Plans to redraw constituency boundaries before 2015, backed by the Tories, have been defeated in the House of Commons. MPs voted by 334 to 292 to accept changes made by peers, meaning the planned constituency shake-up will be postponed until 2018 at the earliest. It was the first time Lib Dem ministers have voted against their Conservative coalition colleagues in the Commons. The two parties have been in dispute since proposed elections to the House of Lords were dropped last year.
I think I’ve probably said all I want to say on this issue before…
… Here: Constituency boundary changes are dead.* Unlike the House of Lords.* (14 January 2013)
Wholesale boundary review threatened one of the major factors which may see Lib Dem MPs successfully defend their seats at the next election: incumbency based on existing constituency boundaries. While Lords reform was a reality that was a trade-off the party was — with real reluctance — prepared to concede. No longer.
As a result, constituency sizes (and therefore individual votes) will become increasingly unequal. That’s bad for democracy. But so too is the perpetuation of an unreformed House of Lords against the promise of all three parties at the last election, and the two governing parties in our Coalition Agreement. I don’t think either the Lib Dems or Tories comes out of this particularly well, and even if “they did start it” — that’s rarely a pretty or successful argument with the public.
And here: The Coalition Agreement does not commit Lib Dems to supporting boundary changes (5 Aug 2012)
My best guess of what will happen next is this: Lords reform will fall and the boundary changes will fall in due course. Neither event is good for democracy. The public should be able to elect those who make the laws we all have to live by; and the public should expect their vote to be worth the same no matter where they live.

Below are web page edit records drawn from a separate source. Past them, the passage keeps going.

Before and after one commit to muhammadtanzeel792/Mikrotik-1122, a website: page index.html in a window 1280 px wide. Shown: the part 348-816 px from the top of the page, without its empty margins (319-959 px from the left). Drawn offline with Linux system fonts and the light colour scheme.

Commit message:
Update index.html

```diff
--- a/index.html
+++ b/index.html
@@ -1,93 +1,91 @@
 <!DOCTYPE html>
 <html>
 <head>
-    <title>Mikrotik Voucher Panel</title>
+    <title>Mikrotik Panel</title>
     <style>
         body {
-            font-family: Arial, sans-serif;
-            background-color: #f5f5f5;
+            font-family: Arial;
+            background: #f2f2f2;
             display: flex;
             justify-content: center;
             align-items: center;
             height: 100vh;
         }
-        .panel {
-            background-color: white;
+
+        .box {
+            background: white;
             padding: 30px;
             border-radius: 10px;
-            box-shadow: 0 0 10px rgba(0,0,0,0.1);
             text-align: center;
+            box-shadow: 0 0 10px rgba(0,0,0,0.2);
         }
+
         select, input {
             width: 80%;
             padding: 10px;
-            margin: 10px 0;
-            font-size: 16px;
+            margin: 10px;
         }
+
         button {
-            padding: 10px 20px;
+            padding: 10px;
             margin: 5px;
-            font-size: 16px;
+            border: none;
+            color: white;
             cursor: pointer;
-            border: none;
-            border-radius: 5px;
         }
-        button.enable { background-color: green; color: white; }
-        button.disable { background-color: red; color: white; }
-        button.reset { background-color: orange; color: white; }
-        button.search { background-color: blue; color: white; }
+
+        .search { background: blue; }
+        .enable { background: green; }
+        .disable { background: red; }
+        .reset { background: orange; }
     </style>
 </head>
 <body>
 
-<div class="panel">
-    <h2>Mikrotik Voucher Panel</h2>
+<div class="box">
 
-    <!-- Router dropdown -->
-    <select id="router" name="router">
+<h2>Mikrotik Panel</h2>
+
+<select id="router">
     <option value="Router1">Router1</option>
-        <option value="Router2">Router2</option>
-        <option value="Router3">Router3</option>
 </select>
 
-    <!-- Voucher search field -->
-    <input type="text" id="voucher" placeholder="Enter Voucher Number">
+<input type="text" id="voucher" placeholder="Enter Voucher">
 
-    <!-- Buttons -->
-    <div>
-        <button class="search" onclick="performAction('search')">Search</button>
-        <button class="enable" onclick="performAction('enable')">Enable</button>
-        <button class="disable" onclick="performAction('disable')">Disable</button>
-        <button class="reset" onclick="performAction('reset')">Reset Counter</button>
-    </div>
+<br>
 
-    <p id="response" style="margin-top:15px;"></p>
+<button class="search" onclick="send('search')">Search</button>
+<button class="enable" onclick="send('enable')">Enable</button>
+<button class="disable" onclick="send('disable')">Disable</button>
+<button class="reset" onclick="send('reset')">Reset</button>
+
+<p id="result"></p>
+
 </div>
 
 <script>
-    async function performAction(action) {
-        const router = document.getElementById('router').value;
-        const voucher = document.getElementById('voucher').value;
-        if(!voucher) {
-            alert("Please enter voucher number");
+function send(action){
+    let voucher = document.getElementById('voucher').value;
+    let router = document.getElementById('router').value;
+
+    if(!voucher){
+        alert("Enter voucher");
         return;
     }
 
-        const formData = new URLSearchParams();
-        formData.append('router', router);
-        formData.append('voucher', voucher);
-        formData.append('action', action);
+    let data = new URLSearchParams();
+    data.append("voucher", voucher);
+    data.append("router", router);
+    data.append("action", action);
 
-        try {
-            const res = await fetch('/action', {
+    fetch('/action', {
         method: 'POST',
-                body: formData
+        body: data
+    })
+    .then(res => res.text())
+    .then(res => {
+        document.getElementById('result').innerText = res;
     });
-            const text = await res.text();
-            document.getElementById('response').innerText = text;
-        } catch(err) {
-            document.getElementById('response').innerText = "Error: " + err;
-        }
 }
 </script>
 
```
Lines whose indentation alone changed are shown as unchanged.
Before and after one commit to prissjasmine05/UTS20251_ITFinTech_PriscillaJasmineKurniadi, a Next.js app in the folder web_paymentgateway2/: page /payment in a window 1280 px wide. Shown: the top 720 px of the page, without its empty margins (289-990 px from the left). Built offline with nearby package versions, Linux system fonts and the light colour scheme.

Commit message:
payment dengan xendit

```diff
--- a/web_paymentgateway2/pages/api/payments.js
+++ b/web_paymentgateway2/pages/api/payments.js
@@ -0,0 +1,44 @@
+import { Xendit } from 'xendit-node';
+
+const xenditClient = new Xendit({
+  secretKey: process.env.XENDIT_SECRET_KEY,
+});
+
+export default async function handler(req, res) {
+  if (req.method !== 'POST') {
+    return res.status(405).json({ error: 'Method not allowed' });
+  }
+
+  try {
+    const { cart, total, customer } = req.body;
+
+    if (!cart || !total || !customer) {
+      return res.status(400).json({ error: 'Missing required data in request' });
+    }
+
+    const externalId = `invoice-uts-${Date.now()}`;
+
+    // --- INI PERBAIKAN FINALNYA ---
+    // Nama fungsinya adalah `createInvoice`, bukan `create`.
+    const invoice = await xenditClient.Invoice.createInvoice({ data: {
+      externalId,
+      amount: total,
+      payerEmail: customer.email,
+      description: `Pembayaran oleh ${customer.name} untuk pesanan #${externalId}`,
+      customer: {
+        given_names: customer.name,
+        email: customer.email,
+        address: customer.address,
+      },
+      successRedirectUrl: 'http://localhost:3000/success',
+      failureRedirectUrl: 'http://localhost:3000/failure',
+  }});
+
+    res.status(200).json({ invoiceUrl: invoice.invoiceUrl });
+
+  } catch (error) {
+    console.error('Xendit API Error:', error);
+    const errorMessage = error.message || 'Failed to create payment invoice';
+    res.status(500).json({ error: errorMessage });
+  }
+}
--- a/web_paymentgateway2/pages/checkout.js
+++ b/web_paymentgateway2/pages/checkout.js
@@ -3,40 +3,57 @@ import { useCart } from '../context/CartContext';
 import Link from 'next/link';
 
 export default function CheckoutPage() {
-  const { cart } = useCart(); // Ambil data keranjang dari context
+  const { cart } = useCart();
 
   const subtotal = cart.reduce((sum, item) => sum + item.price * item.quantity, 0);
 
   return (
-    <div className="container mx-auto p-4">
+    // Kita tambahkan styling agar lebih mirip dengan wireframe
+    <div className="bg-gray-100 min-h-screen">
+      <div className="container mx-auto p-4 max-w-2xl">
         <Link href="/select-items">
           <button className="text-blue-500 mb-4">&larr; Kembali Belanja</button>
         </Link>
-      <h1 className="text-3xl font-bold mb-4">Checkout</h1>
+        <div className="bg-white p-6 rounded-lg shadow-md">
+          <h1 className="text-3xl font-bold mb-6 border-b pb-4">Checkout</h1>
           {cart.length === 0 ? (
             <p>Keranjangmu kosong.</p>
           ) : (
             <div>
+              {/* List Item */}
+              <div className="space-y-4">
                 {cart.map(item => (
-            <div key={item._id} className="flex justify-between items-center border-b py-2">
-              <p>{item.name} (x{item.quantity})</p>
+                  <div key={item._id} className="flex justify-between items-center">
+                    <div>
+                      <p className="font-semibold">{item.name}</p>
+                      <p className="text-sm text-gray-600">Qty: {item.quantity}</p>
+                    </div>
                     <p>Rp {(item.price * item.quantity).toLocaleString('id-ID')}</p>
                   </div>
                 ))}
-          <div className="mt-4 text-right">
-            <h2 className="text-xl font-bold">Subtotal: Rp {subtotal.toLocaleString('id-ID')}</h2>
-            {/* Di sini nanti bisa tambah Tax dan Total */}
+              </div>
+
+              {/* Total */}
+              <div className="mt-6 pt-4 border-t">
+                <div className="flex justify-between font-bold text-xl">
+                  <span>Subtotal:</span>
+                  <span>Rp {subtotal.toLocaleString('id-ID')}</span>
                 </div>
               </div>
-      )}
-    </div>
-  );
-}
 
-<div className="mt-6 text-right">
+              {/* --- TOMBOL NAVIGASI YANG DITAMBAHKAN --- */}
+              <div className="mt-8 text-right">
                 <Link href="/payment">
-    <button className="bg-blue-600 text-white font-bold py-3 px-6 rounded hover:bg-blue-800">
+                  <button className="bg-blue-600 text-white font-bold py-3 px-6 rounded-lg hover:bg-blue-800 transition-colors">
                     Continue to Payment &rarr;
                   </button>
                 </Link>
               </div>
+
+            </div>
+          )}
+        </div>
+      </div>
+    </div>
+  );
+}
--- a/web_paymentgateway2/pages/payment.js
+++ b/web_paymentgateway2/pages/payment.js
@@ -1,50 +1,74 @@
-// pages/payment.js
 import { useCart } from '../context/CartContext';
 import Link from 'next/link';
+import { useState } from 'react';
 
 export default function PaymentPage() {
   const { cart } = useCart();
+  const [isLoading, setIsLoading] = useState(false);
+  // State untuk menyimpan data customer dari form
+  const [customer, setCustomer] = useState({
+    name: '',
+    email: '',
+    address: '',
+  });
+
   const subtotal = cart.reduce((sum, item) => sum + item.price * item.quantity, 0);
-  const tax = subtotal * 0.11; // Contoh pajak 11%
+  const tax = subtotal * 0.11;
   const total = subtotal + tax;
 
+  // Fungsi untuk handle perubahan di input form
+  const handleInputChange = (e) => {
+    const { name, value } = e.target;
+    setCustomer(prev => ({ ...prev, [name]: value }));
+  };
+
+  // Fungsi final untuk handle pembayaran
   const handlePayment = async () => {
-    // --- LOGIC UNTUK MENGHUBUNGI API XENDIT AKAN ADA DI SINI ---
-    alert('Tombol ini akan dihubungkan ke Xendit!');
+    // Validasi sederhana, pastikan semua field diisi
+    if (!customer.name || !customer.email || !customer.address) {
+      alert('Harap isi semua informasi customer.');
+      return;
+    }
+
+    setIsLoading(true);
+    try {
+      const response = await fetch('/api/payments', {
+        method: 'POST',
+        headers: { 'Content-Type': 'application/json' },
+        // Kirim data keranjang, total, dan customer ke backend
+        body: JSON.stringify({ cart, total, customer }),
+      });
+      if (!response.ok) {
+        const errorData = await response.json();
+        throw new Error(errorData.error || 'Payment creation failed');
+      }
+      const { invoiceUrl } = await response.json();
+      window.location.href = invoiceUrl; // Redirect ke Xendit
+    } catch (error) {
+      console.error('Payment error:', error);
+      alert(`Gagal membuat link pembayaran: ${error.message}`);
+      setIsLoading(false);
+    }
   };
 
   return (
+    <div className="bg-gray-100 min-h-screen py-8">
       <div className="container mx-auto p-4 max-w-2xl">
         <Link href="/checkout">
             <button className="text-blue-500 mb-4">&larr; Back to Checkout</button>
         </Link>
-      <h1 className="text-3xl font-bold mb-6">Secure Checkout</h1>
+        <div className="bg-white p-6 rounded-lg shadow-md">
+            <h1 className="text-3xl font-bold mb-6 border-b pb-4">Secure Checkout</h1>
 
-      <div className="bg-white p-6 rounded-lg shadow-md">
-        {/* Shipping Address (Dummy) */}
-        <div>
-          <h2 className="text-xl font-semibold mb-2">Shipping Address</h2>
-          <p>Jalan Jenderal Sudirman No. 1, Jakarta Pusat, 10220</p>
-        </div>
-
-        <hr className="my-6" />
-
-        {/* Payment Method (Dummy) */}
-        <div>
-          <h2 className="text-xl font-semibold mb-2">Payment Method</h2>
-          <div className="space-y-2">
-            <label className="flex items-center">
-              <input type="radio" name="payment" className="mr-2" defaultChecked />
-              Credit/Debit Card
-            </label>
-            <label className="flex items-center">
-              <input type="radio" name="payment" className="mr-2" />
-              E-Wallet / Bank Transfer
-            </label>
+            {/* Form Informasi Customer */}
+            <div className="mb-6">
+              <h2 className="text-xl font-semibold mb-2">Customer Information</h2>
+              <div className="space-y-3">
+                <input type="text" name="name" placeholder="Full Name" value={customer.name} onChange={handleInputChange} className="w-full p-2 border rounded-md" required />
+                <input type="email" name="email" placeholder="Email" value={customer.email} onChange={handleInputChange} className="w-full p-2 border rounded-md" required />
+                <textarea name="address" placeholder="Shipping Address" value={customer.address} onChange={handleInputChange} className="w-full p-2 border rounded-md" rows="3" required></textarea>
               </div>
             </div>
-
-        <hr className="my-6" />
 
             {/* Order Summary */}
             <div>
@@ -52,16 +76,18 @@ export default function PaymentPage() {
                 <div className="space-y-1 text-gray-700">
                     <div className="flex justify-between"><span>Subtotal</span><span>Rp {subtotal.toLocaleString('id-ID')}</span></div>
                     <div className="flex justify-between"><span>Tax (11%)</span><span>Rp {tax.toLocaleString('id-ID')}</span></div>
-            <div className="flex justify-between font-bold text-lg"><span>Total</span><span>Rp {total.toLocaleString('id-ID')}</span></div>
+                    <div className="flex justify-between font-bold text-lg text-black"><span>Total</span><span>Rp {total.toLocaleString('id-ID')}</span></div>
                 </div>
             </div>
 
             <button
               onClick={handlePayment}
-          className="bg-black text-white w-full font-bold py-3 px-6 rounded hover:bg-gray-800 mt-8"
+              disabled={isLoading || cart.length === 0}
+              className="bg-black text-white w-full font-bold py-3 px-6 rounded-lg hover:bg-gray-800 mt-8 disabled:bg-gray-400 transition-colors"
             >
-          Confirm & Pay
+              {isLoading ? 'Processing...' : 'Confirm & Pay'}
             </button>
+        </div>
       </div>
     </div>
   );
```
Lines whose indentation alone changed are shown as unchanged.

Political machinations have brought us to where we are, and it’s not pretty to watch… let alone be part of.
* Stephen was Editor (and Co-Editor) of Liberal Democrat Voice from 2007 to 2015, and writes at The Collected Stephen Tall.